Task item: State how many lines in the records below contain the word "Post". Nothing else is needed.

[Start of Attachment]

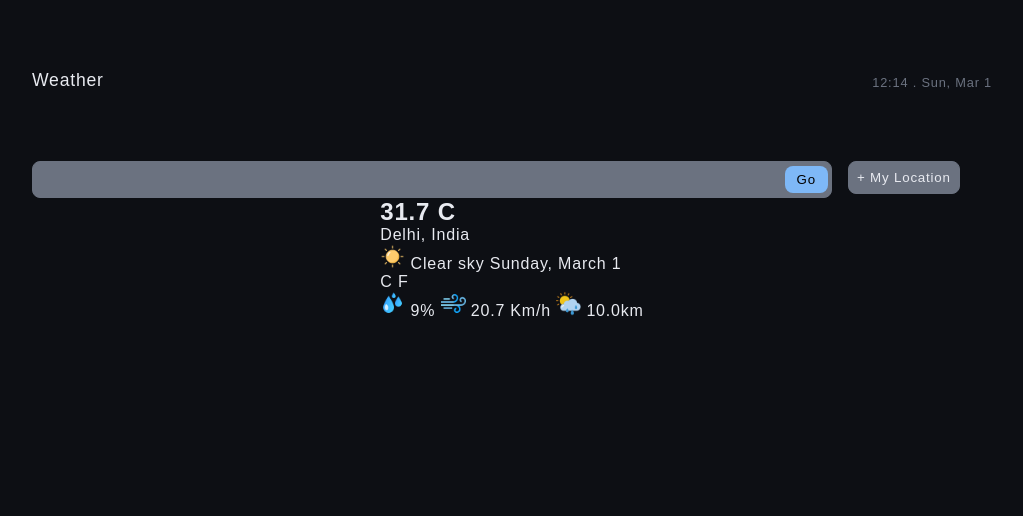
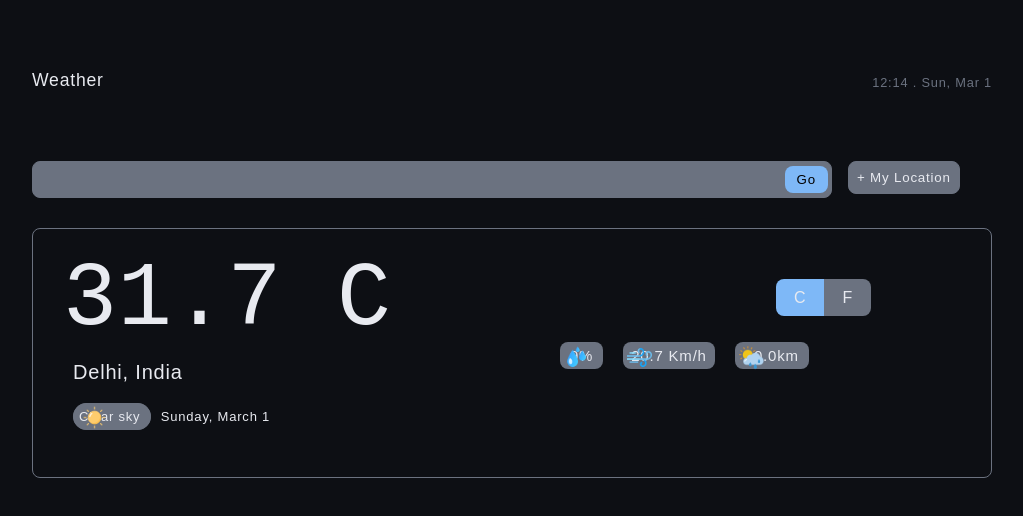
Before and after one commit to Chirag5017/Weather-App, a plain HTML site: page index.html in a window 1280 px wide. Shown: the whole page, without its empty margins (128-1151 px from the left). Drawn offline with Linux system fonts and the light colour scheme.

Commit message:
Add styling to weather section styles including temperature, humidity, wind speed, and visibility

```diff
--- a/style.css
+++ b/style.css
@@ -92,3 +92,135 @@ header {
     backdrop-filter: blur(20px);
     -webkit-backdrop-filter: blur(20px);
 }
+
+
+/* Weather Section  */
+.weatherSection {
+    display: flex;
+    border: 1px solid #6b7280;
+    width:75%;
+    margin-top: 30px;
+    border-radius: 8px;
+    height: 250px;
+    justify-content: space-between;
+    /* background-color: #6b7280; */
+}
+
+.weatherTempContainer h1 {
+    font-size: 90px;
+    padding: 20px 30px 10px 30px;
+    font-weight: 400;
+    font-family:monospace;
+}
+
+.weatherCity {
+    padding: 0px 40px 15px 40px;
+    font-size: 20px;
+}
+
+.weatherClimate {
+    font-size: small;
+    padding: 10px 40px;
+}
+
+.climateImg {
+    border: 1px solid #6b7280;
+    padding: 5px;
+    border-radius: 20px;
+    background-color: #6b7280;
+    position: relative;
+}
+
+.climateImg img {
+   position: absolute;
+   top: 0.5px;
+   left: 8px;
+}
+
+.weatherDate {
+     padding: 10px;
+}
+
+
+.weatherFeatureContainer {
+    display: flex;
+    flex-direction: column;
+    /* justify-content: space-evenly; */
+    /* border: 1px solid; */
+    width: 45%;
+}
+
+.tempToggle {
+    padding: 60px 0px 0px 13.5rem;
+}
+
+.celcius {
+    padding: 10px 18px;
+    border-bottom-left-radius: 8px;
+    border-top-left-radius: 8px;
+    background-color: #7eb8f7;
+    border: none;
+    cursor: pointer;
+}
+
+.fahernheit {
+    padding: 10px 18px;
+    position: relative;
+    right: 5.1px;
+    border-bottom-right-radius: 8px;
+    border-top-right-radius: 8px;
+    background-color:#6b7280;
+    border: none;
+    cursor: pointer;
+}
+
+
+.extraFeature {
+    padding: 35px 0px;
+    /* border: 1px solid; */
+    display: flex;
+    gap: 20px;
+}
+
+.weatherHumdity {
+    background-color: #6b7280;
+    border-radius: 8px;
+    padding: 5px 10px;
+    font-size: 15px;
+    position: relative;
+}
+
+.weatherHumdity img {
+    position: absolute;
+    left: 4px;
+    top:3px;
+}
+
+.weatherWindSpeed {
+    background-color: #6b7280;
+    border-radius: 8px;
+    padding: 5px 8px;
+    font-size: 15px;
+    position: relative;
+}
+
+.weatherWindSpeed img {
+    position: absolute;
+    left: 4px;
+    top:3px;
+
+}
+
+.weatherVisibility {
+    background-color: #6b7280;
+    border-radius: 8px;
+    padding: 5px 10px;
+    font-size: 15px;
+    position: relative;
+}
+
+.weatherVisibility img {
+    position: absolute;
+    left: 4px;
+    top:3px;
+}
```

[End of Attachment]
[Start of Attachment]

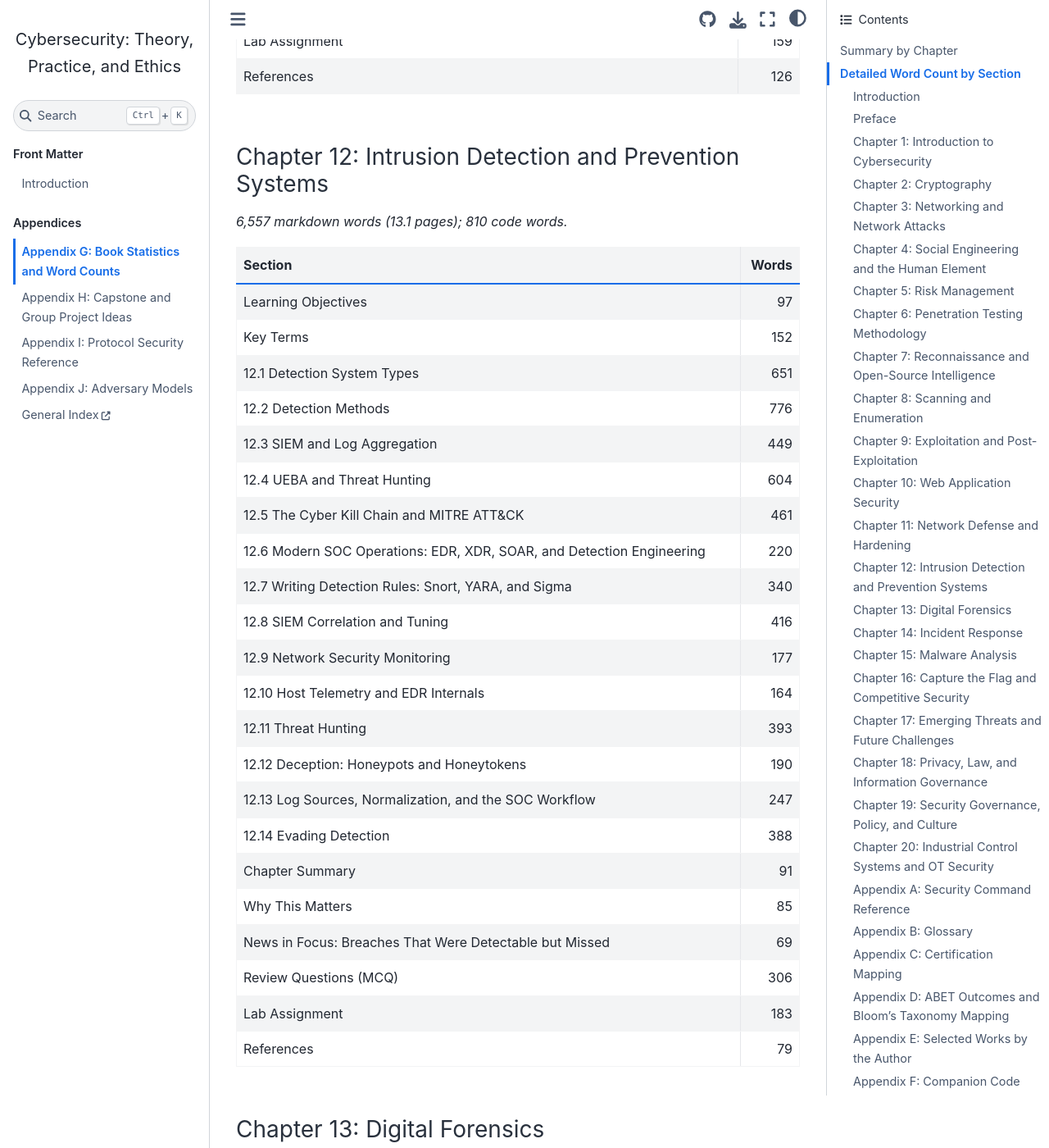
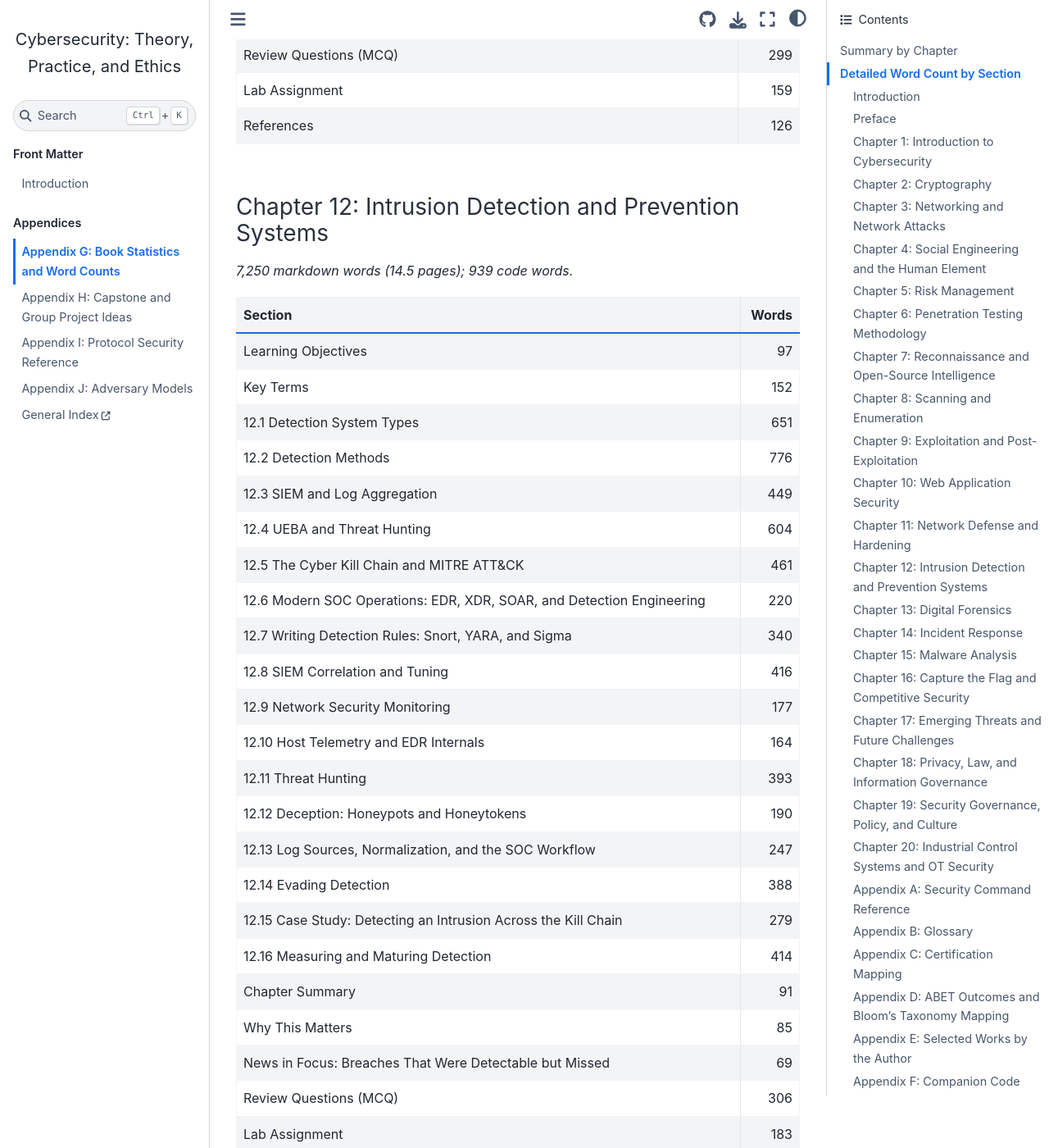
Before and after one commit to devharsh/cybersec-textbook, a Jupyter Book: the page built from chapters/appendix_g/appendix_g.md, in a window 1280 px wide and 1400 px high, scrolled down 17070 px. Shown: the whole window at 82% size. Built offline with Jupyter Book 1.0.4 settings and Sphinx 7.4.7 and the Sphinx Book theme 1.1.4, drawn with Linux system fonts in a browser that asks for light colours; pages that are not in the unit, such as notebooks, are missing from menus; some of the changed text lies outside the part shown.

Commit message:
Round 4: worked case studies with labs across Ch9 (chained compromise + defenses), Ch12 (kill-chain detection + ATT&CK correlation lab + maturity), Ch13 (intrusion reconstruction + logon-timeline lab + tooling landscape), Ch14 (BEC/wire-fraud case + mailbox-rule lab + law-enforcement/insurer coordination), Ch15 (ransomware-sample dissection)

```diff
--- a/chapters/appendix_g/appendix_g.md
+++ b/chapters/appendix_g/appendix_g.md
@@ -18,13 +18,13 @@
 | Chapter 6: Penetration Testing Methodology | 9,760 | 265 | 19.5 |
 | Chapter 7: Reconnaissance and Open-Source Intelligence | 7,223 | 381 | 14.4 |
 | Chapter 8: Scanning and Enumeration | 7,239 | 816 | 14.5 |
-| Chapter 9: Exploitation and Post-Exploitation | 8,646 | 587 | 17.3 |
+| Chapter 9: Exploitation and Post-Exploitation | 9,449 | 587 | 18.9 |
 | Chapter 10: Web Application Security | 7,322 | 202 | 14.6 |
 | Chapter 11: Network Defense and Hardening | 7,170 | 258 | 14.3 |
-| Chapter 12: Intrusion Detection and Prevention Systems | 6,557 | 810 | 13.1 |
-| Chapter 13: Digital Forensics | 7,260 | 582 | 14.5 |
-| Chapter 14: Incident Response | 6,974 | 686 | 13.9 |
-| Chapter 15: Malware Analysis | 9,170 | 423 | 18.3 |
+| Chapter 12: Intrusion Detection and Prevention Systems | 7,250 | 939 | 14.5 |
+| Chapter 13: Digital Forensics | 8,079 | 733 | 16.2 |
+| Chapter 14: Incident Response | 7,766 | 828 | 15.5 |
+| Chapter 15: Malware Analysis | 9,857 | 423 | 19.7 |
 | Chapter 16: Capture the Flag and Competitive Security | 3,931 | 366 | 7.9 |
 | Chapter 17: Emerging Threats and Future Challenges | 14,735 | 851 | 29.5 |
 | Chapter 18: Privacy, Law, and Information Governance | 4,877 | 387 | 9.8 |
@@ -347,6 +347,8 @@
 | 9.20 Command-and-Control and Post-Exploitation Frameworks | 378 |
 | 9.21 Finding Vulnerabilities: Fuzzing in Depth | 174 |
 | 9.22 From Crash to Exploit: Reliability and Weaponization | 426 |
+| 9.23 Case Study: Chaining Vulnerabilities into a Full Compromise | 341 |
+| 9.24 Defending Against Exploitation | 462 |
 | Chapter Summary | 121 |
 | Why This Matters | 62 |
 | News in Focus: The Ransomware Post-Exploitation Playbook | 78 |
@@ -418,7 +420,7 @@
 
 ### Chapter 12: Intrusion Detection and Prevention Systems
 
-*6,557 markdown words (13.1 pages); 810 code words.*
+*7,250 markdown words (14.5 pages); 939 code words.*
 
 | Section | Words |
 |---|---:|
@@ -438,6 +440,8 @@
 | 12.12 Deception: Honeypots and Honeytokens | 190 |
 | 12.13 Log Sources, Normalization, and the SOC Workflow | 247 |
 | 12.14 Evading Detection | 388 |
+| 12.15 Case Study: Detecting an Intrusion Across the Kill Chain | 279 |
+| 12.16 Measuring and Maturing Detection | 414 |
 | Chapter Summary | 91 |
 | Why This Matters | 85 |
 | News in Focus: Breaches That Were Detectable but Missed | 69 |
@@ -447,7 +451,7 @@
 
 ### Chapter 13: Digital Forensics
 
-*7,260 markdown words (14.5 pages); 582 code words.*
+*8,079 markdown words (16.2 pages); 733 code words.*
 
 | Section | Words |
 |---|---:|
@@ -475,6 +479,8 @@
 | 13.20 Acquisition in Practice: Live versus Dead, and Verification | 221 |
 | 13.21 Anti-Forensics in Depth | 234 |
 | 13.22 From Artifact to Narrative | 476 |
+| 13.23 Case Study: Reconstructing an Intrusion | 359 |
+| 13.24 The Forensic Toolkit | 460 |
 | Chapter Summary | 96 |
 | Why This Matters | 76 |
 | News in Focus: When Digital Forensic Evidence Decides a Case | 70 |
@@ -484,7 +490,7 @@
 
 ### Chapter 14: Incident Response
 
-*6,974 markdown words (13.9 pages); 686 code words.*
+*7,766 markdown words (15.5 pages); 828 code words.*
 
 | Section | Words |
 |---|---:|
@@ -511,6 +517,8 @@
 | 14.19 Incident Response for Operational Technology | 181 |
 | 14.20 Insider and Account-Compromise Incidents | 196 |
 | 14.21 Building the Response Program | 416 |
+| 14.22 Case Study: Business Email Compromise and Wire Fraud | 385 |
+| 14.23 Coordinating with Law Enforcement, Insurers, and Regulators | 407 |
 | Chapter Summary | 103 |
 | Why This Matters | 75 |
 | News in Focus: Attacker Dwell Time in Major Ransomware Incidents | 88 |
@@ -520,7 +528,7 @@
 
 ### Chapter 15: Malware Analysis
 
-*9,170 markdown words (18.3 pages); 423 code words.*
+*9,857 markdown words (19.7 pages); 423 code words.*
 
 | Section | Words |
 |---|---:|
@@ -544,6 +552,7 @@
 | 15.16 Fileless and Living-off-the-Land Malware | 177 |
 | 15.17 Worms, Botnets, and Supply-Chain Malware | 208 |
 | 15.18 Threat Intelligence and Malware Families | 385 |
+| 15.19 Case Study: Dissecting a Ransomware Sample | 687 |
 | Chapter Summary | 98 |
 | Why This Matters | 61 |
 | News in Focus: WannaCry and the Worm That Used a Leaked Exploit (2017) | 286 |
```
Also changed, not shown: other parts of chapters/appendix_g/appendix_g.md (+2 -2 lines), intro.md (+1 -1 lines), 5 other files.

[End of Attachment]

Answer to this task: 4